Buckden, St Mary's Church
The parish church of St Mary in Buckden stands immediately beside Buckden Towers, the red brick palace that once belonged to the Bishops of Lincoln. The church was mentioned in the Domesday Book, but the oldest remains date to the late Norman period. The majority of the building is 15th century.
The south porch is 15th century work, and boasts a qite lovely vaulted ceiling with carved bosses. The porch once housed the village school, and you can still make out 17th century grafitti carved by bored schoolboys. The porch gives access to the south door, which is the oldest part of the church. The carved door columns date to around 1215. The door itself is probably 15th century. Just inside the church is the font, a fairly sedate, plain structure dated to the 15th century.

Beside the font is the parvise door, built to give access to the small chamber above the porch. The parvise once housed a valuable library owned by the Bishops of Lincoln. The door dates to 1485 and has a lovely old 15th century handle.

The nave arcade is 15th century, It features numerous carved stone grotesques, among them ladies heads which illustrate period hairstyles and fashionable headwear. The east and west windows in the south aisle have some bits of original 15th century stained glass, dating to 1440. This was probably the work of the Norwich school of glaziers. High on the west end of the north aisle wall is a carved stone face which may date to the Norman period. It was certainly not intended to be there; the stone was likely used as rubble infill when the wall was built around 1480.

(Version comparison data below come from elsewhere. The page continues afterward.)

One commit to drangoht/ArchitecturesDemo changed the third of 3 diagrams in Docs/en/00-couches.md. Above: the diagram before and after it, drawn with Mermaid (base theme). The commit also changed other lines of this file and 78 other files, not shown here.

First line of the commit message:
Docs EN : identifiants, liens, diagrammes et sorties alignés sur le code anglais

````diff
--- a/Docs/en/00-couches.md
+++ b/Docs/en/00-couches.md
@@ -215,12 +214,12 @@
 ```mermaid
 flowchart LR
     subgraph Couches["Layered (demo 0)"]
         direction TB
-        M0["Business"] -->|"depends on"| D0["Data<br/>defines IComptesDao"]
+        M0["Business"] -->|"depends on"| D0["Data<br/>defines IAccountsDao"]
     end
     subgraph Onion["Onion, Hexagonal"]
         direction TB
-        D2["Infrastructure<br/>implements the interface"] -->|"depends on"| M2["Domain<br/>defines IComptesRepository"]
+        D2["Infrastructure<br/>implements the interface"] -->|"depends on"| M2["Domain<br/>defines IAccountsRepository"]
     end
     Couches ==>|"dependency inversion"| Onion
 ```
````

The Brandon tomb
The Brandon tomb
The carved oak pulpit is Jacobean, and even rearlier carving is on display in the chancel, where the angel roof features beautifully carved early 15th century angels holding psalters and tablets. There is a 13th century piscina against the south wall,, and a lovely three seat sedila. There a pair of monuments to Bishops of Lincoln; one to Bishop Thomas Barlow (d.1613). Though Bishop of Lincoln, Barlow spent so much time at Buckden that he was popularly known as the 'Bishop of Buckden'. At the foot of the altar is a monument to Bishop Robert Sanderson (d. 1663), author of the Preface to the 1662 Prayer Book.

In the south aisle is an old altar table dating to at least 1660, when it served as the main altar. Look up from the altar and you will see a wonderful set of angel carvings in the south aisle roof. The church guide describes these as an angel orchestra, for each angel carries a unique musical instrument, amiong them a tabor, dulcimer, viol, lute, and hurdy-gurdy. The instruments are thought to be those played by the church band at the time!

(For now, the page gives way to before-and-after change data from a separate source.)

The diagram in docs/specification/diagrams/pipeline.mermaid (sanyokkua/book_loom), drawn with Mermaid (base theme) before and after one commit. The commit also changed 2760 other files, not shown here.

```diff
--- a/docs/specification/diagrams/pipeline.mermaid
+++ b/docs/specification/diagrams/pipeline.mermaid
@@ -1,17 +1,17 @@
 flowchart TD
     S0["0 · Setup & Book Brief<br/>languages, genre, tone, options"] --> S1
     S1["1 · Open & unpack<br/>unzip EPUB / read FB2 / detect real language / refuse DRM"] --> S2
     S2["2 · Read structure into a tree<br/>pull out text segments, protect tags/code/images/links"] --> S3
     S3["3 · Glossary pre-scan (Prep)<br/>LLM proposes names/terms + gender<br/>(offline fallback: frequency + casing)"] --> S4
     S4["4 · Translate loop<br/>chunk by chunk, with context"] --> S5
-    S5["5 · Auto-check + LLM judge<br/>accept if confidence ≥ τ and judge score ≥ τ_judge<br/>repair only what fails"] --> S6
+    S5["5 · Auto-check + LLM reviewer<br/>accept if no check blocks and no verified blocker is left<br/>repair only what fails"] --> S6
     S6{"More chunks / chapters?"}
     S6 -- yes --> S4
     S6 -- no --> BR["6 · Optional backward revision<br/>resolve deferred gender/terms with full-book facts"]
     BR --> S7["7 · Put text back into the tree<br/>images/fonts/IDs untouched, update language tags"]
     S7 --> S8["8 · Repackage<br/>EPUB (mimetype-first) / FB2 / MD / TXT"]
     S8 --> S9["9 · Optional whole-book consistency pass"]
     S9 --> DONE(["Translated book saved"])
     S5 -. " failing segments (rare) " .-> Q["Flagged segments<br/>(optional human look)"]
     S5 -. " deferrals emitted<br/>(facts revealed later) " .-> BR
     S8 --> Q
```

The Brandon Tomb
One final feature of historic interest must be mentioned. Outside in the churchyard, about 20 metres south east of the south porch, is a worn medieval table tomb. The inscription is too weathered to decipher, but the tomb is that of two young Dukes of Suffolk, who tragically died within minutes of each other while vising Buckden.

On the 10th day of July, 1551, Henry Brandon, Duke of Suffolk, came to Buckden Bishop's Palace with his young brother, Charles. Duke Henry was only 15 years old, and Charles a year younger. Henry contracted a lethal form of hantavirus known then as 'English Sweat', and died the following day. Poor Charles followed him to the grave only 20 minutes later. Charles, Duke of Suffolk thus became the shortest-lived peer in English history.

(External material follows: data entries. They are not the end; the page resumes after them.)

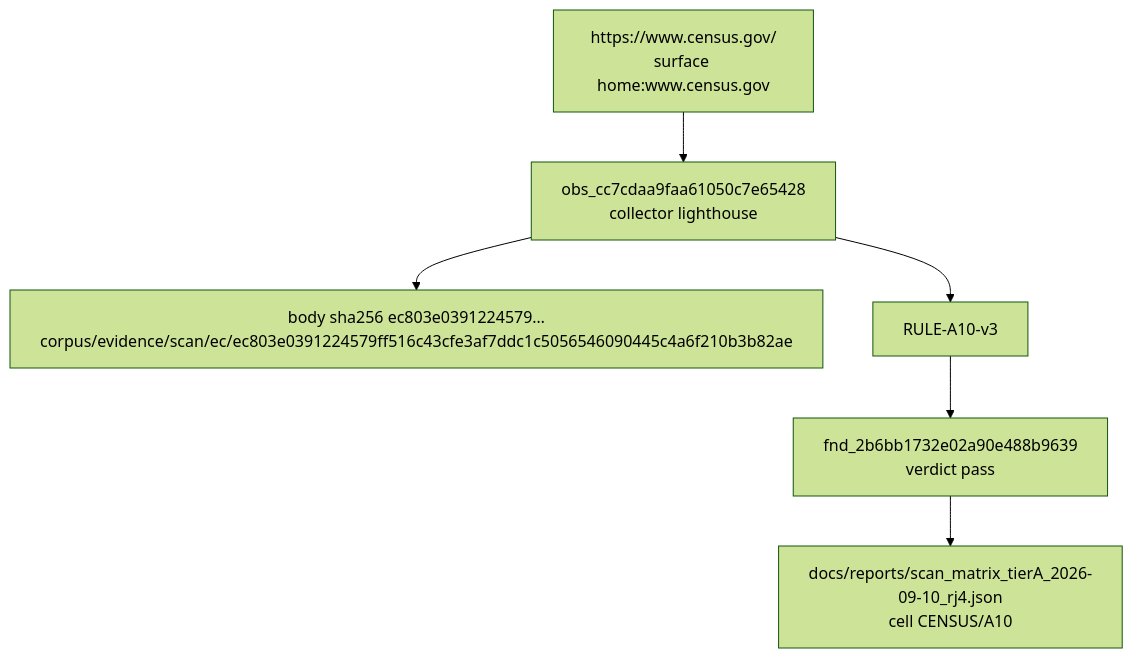
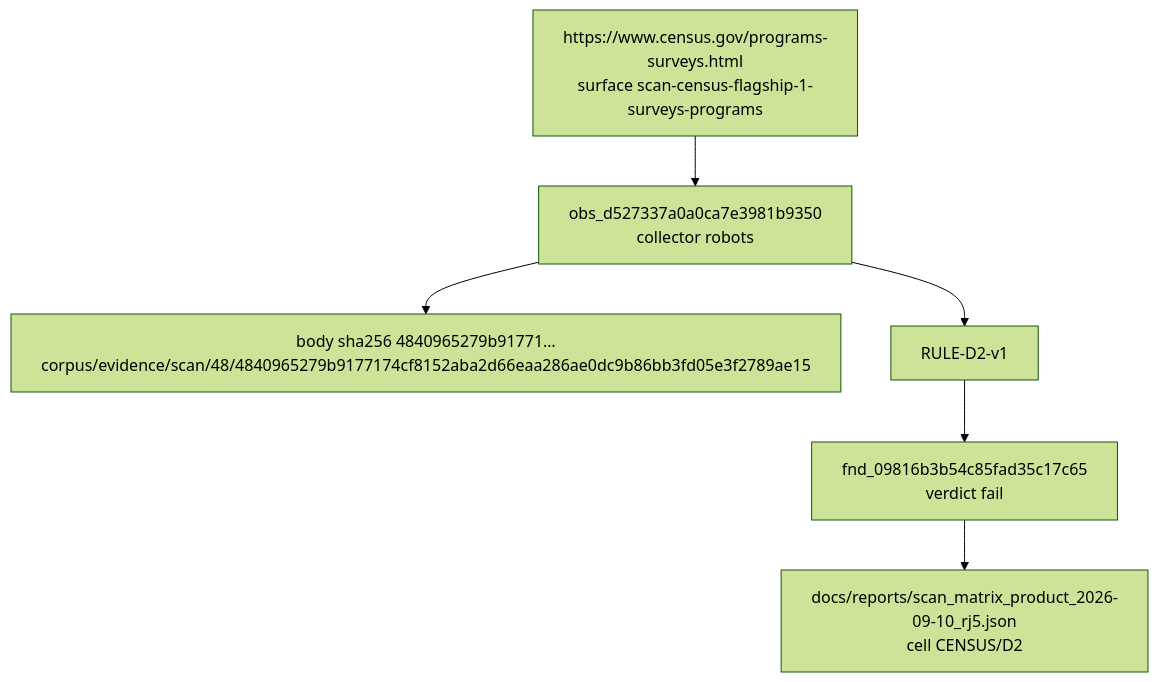
One commit to brockwebb/ai-readiness-kg changed the third of 4 diagrams in docs/brief/E_architecture.md. Above: the diagram before and after it, drawn with Mermaid (forest theme). The commit also changed other lines of this file and 187 other files, not shown here.

````diff
--- a/docs/brief/E_architecture.md
+++ b/docs/brief/E_architecture.md
@@ -88,8 +88,8 @@
 ```mermaid
 flowchart TB
-  u["https://www.census.gov/<br/>surface home:www.census.gov"] --> o["obs_cc7cdaa9faa61050c7e65428<br/>collector lighthouse"]
-  o --> b["body sha256 ec803e0391224579…<br/>corpus/evidence/scan/ec/ec803e0391224579ff516c43cfe3af7ddc1c5056546090445c4a6f210b3b82ae"]
-  o --> r["RULE-A10-v3"]
-  r --> f["fnd_2b6bb1732e02a90e488b9639<br/>verdict pass"]
-  f --> m["docs/reports/scan_matrix_tierA_2026-09-10_rj4.json<br/>cell CENSUS/A10"]
+  u["https://www.census.gov/programs-surveys.html<br/>surface scan-census-flagship-1-surveys-programs"] --> o["obs_d527337a0a0ca7e3981b9350<br/>collector robots"]
+  o --> b["body sha256 4840965279b91771…<br/>corpus/evidence/scan/48/4840965279b9177174cf8152aba2d66eaa286ae0dc9b86bb3fd05e3f2789ae15"]
+  o --> r["RULE-D2-v1"]
+  r --> f["fnd_09816b3b54c85fad35c17c65<br/>verdict fail"]
+  f --> m["docs/reports/scan_matrix_product_2026-09-10_rj5.json<br/>cell CENSUS/D2"]
 ```
````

South porch vaulting
South porch vaulting
The triple sedilia in the chancel
The triple sedilia in the chancel
Carved angel figure in the south aisle
A carved angel figure in the south aisle